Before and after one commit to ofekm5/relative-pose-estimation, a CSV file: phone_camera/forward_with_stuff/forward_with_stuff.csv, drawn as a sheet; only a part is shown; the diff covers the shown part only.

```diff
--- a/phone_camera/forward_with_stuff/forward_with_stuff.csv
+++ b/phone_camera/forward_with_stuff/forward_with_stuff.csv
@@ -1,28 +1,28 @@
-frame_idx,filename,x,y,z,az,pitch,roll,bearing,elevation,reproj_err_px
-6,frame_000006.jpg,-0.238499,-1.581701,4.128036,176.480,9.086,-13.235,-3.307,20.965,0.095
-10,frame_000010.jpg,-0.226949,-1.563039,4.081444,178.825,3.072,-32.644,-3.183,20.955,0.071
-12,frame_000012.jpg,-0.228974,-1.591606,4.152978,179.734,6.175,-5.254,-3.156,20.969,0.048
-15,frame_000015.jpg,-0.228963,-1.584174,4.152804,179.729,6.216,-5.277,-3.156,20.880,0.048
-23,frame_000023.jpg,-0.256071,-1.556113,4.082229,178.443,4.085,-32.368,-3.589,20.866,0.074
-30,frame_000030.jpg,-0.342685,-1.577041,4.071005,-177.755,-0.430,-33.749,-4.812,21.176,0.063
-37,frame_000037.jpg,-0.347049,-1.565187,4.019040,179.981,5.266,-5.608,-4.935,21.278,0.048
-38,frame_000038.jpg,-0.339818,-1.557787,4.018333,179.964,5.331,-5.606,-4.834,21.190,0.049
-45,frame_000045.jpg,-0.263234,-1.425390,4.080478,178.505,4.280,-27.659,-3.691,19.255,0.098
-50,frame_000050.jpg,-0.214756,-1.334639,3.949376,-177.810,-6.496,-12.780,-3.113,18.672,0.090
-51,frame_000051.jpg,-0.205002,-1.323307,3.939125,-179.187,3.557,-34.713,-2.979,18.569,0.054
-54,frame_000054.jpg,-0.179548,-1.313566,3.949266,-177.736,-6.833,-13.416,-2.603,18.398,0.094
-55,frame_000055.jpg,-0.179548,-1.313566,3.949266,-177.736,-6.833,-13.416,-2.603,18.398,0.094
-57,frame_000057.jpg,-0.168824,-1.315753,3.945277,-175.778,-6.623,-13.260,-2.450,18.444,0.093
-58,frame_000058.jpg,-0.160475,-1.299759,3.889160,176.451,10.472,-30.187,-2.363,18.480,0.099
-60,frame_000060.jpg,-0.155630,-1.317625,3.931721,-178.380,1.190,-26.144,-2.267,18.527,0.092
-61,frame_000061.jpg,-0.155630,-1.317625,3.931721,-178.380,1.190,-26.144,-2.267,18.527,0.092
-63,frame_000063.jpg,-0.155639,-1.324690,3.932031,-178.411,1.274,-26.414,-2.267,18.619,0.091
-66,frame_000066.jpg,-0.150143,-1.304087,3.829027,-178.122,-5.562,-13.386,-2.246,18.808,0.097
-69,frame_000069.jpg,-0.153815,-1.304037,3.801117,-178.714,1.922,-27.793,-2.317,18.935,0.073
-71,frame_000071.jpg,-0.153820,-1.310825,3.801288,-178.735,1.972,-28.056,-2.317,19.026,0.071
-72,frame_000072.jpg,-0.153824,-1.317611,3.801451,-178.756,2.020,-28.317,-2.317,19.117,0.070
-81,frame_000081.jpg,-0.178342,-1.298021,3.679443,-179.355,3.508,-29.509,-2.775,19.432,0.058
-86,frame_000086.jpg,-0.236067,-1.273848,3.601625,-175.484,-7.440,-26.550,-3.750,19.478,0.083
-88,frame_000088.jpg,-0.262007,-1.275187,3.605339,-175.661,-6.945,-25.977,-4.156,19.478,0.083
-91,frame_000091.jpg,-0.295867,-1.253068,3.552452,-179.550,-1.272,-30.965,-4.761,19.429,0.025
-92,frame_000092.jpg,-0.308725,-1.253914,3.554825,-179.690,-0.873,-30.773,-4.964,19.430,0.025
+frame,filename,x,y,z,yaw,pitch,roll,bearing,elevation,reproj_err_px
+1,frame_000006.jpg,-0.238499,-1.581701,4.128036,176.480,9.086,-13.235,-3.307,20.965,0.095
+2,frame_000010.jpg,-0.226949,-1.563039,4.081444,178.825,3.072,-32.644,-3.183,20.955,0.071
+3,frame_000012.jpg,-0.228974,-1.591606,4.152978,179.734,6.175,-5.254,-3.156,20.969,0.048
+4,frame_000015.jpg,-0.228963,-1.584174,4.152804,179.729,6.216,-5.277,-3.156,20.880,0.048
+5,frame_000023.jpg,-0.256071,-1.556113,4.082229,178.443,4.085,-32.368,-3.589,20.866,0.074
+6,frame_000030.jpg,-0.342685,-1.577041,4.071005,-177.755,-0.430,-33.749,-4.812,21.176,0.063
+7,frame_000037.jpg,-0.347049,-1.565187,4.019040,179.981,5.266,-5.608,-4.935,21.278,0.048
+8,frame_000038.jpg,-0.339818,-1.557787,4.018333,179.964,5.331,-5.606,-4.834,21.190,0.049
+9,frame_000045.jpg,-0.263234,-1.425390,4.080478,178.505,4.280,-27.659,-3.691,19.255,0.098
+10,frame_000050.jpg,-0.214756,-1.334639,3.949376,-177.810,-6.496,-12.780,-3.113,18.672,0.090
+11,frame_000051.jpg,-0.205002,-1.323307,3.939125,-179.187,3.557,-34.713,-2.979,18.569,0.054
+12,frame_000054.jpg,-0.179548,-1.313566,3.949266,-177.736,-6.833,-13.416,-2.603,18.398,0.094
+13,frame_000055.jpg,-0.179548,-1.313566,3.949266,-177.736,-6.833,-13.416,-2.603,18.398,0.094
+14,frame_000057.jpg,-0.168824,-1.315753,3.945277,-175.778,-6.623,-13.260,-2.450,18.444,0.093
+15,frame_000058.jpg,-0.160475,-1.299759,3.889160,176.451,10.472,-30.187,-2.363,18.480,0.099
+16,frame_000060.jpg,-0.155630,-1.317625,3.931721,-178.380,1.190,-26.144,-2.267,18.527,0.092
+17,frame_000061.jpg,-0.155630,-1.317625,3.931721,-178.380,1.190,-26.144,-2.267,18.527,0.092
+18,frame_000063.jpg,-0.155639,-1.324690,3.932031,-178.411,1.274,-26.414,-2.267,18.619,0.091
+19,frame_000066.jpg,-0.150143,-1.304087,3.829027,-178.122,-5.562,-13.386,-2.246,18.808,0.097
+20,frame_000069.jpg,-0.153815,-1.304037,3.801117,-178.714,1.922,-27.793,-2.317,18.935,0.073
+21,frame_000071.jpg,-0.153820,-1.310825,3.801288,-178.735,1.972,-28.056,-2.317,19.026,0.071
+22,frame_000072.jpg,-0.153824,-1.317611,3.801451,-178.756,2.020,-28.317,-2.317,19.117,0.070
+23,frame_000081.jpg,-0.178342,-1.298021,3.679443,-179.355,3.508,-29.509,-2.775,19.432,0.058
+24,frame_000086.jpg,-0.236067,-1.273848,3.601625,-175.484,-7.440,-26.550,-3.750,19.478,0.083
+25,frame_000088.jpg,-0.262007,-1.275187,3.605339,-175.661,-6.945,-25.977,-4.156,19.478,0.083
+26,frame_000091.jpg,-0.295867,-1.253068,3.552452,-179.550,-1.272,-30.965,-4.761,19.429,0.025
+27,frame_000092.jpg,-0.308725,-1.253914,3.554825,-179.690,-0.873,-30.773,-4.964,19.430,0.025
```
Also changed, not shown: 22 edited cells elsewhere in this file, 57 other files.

---

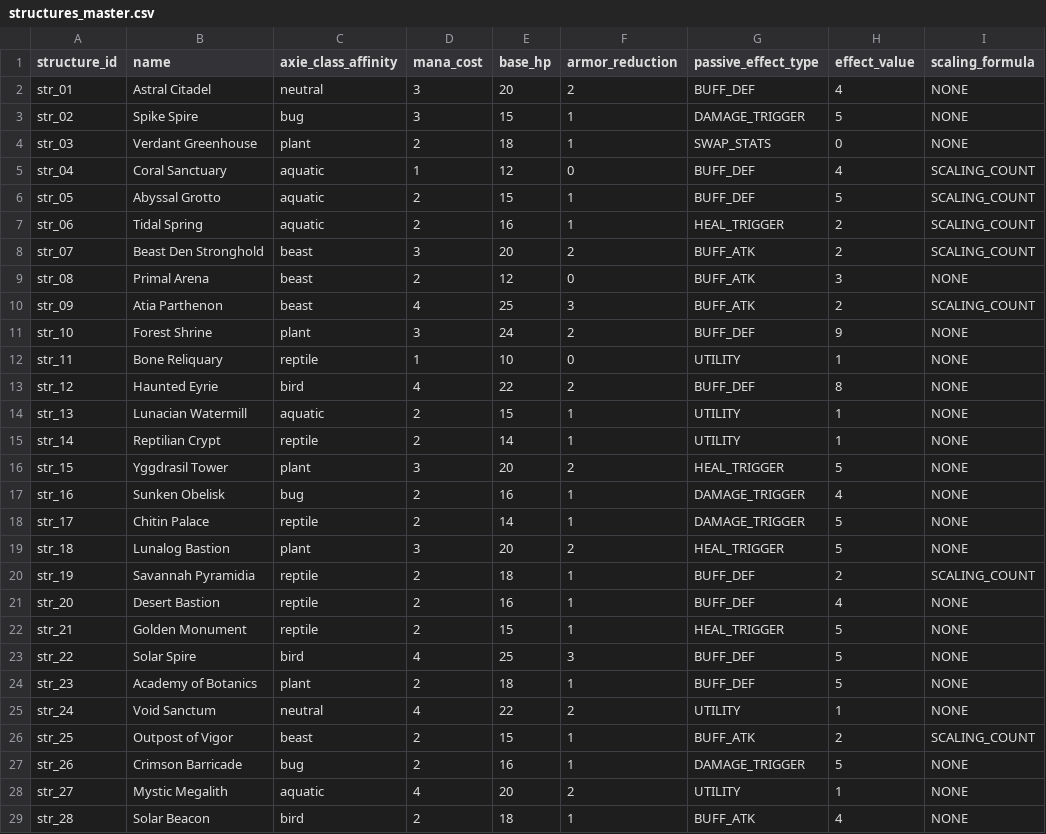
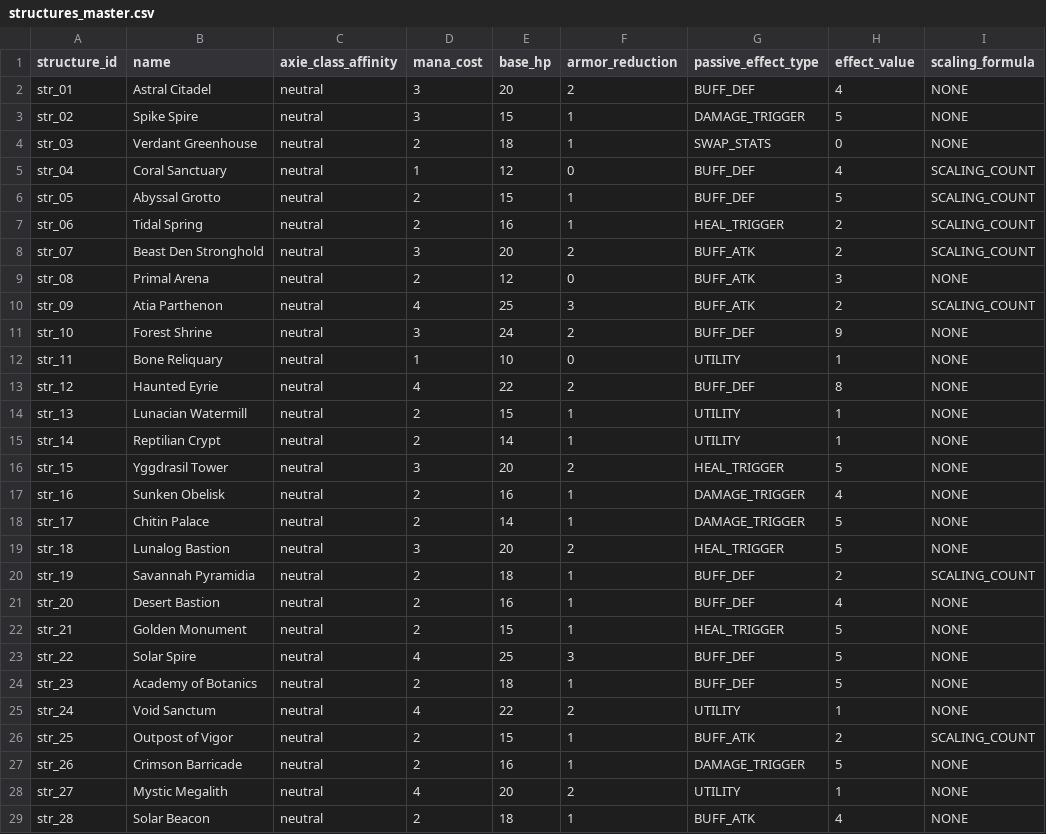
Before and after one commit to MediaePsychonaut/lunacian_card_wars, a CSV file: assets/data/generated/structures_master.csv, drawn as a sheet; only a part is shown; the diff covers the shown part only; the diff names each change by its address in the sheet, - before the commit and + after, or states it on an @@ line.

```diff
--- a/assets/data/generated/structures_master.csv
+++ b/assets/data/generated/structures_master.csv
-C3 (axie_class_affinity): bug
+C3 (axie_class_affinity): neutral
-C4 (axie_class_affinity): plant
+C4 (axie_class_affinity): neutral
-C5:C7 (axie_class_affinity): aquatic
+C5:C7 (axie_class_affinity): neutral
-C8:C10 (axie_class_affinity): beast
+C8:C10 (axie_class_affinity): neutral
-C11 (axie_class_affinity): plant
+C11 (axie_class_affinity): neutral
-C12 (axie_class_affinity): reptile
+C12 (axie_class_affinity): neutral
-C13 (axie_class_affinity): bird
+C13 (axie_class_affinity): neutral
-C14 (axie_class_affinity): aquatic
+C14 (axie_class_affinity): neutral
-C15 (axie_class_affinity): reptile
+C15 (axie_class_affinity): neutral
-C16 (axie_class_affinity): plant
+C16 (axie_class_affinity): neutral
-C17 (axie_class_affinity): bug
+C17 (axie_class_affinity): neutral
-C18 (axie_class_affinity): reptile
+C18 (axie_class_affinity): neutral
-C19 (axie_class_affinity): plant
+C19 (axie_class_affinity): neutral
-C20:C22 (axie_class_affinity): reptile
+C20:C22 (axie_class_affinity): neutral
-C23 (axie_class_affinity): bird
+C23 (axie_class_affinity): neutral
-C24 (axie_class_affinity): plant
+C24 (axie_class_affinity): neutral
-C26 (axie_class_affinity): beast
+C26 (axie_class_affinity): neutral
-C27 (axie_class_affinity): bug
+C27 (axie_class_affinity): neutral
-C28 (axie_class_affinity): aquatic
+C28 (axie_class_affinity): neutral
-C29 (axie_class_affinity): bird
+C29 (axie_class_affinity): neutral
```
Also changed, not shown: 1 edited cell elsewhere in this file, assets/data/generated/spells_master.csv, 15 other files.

**HOW TO COMPLETE THIS TASK**. From the data above, copy each line that has the string "assets".

**WRITTEN REPLY**.
Before and after one commit to MediaePsychonaut/lunacian_card_wars, a CSV file: assets/data/generated/structures_master.csv, drawn as a sheet; only a part is shown; the diff covers the shown part only; the diff names each change by its address in the sheet, - before the commit and + after, or states it on an @@ line.
--- a/assets/data/generated/structures_master.csv
+++ b/assets/data/generated/structures_master.csv
Also changed, not shown: 1 edited cell elsewhere in this file, assets/data/generated/spells_master.csv, 15 other files.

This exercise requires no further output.